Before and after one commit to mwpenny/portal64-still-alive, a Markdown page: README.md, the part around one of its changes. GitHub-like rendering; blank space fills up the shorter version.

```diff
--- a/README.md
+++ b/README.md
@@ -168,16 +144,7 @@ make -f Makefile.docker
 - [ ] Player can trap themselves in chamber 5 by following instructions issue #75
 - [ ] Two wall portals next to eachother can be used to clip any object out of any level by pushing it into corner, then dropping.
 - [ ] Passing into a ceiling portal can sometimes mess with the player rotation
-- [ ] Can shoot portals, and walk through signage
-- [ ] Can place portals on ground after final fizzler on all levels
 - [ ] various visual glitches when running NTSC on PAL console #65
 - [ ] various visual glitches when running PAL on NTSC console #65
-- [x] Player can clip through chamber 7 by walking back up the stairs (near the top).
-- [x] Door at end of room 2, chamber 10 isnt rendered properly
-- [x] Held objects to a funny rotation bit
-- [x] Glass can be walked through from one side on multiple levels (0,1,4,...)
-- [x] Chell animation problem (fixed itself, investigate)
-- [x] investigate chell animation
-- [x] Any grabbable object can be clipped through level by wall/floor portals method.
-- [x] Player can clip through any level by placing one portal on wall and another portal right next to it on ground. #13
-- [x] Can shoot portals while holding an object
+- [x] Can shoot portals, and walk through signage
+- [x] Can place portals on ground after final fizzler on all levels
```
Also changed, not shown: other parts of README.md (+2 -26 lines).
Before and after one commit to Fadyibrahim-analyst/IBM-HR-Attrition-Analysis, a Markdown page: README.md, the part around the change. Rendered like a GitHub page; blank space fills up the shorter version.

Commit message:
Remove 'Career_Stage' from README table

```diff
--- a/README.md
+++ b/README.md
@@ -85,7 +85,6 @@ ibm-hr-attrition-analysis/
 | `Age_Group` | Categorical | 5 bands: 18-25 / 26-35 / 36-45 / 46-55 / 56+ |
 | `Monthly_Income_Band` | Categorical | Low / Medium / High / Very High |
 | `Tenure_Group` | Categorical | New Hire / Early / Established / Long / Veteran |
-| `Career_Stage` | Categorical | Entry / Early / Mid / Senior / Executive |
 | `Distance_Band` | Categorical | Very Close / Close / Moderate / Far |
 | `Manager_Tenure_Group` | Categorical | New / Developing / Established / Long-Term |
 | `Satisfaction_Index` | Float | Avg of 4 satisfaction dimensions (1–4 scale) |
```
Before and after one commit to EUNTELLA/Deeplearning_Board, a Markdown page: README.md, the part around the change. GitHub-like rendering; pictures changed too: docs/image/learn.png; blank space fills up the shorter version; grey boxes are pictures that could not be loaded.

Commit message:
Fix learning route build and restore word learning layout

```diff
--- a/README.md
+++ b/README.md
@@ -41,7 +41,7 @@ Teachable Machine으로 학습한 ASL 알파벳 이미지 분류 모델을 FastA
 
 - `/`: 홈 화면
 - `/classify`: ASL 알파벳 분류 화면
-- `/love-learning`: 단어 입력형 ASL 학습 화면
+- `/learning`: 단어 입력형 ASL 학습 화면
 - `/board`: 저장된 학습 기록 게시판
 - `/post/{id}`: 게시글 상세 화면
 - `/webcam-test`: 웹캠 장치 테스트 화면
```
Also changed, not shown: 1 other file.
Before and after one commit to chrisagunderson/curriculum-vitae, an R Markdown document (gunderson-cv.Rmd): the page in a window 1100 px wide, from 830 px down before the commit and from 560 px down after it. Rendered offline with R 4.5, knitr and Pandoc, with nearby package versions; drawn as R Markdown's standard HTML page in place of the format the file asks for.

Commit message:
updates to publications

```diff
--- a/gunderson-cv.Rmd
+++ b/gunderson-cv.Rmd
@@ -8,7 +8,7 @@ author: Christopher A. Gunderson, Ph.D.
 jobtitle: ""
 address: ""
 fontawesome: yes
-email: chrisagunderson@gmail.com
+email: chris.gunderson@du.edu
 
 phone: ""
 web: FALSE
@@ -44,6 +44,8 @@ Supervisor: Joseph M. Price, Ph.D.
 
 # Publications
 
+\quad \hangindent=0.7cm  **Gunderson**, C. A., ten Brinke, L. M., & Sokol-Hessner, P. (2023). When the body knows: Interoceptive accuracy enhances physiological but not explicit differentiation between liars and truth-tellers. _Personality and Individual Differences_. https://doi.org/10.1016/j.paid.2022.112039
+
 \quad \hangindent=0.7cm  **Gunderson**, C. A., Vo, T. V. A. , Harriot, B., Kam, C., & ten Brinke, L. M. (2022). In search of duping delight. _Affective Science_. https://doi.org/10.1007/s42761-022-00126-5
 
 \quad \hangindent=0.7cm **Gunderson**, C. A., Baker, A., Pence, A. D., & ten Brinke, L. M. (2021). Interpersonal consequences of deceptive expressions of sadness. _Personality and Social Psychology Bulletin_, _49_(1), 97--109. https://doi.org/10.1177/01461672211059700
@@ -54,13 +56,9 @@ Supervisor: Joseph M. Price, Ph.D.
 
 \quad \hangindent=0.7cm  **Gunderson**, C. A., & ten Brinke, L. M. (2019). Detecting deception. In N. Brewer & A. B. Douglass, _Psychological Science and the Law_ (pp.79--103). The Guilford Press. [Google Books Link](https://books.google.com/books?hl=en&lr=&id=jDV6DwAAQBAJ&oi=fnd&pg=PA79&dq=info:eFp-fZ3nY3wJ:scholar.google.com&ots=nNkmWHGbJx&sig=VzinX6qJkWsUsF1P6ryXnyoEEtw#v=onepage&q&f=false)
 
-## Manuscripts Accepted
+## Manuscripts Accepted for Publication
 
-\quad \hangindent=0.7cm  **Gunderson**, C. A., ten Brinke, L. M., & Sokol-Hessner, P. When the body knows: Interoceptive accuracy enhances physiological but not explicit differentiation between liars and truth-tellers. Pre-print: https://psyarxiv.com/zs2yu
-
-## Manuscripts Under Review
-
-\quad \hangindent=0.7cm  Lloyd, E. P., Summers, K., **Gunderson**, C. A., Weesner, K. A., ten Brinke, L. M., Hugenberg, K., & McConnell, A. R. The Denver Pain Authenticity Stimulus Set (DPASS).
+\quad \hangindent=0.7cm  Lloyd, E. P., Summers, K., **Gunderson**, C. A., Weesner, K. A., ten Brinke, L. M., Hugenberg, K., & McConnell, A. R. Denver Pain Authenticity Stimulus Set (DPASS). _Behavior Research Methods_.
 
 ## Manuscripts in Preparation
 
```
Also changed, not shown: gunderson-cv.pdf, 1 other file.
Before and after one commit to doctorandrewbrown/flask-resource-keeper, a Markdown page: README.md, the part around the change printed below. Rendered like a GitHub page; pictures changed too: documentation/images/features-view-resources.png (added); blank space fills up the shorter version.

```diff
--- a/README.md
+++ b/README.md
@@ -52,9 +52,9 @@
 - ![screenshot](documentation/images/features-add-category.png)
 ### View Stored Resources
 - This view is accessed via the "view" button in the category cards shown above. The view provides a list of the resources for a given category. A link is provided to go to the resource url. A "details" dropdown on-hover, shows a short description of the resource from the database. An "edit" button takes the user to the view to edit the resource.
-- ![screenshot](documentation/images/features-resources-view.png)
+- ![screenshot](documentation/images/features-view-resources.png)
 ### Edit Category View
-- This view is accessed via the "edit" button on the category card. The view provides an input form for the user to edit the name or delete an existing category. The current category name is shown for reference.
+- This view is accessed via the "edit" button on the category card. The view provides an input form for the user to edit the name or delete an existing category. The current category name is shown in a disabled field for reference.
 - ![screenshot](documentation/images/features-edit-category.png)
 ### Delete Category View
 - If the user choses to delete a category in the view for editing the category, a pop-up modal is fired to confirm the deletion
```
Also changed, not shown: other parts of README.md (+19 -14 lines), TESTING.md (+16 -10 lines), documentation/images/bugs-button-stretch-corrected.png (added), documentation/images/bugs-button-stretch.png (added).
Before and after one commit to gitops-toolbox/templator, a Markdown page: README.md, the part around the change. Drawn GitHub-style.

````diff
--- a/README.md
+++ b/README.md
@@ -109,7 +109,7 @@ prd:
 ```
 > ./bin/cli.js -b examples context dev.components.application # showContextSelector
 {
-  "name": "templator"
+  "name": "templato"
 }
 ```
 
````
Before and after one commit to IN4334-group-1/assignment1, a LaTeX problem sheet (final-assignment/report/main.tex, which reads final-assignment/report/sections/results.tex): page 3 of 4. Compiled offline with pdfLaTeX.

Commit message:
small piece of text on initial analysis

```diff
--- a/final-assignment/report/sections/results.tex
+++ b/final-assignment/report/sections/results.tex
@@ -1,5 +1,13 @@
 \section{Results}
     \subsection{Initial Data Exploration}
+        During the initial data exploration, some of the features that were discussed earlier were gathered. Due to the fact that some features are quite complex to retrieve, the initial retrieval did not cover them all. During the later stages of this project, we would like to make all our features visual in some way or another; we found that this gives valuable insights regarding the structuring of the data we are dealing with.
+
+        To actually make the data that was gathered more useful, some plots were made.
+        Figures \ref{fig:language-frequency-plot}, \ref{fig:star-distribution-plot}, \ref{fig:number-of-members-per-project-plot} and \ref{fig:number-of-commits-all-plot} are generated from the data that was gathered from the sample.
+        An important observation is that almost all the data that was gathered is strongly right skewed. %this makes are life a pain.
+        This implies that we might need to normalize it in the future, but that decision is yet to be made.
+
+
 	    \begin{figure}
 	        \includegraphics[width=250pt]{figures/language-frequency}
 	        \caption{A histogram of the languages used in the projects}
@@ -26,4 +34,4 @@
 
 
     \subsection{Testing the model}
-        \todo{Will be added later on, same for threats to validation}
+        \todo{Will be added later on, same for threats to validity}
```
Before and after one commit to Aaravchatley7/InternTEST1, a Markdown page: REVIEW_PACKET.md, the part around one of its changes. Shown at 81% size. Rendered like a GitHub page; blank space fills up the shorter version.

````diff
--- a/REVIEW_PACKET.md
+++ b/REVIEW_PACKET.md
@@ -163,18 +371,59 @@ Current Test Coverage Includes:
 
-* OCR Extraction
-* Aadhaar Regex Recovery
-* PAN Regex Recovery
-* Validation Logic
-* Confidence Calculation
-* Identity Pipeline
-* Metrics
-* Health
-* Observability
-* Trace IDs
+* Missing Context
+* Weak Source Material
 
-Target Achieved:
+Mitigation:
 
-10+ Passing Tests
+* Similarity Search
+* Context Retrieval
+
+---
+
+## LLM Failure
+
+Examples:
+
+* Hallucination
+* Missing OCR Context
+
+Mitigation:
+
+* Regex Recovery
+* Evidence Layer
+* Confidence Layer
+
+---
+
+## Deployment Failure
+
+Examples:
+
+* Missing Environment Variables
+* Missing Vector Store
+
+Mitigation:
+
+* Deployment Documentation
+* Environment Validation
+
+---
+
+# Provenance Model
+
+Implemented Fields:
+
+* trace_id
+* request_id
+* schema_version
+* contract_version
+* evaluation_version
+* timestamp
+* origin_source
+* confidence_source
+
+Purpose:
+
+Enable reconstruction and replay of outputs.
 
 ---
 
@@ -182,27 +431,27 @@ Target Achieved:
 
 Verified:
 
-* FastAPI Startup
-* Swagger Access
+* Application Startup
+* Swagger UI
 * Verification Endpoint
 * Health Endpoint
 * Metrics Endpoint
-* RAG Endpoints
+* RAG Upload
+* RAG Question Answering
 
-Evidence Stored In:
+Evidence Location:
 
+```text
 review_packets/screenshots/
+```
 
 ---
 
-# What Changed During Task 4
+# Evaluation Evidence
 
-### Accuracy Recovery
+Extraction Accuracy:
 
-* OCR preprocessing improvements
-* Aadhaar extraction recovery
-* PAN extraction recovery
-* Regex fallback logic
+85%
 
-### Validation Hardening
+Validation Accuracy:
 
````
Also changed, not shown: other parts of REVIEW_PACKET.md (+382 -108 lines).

________

### Task goal
When a line of the entries contains "Stored", it counts; say how many such lines there are, and nothing more.

### Written solution
2